TASK — Say how many of the lines below contain the word "ipynb"; nothing else belongs in the answer.

───── MATERIAL SHOWN ─────

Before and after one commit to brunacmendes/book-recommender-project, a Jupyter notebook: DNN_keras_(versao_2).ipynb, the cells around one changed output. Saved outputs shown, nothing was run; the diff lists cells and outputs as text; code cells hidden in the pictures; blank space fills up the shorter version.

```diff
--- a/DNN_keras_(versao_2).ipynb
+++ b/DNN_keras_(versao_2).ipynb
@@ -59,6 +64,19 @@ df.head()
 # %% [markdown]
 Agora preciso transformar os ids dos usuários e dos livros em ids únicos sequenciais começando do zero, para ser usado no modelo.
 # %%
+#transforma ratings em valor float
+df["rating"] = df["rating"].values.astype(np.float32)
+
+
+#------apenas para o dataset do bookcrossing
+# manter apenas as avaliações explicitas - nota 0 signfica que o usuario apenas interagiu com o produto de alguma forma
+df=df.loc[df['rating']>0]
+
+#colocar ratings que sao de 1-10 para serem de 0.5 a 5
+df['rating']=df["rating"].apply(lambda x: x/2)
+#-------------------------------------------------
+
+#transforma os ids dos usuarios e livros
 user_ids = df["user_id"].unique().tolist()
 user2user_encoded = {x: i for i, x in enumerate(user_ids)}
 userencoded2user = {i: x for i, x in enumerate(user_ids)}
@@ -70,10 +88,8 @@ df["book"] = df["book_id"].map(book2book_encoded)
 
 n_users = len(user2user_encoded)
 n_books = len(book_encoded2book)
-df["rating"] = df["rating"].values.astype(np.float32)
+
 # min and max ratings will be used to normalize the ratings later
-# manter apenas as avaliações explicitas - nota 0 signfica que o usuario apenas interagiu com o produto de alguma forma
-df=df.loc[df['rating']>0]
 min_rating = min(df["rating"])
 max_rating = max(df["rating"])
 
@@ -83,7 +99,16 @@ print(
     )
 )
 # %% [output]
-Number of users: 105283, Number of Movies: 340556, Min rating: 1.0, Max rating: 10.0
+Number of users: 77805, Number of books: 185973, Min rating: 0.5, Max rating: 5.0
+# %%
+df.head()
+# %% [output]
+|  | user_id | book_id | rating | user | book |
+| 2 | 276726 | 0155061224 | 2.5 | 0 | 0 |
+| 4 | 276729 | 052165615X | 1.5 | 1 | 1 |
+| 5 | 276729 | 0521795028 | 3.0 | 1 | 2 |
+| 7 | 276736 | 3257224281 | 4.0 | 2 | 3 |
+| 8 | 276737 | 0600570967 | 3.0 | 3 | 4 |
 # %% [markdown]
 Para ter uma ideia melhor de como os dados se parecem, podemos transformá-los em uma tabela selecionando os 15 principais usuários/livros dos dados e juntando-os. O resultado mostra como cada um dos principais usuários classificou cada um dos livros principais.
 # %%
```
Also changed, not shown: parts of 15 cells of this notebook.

─────

OUTPUT — 3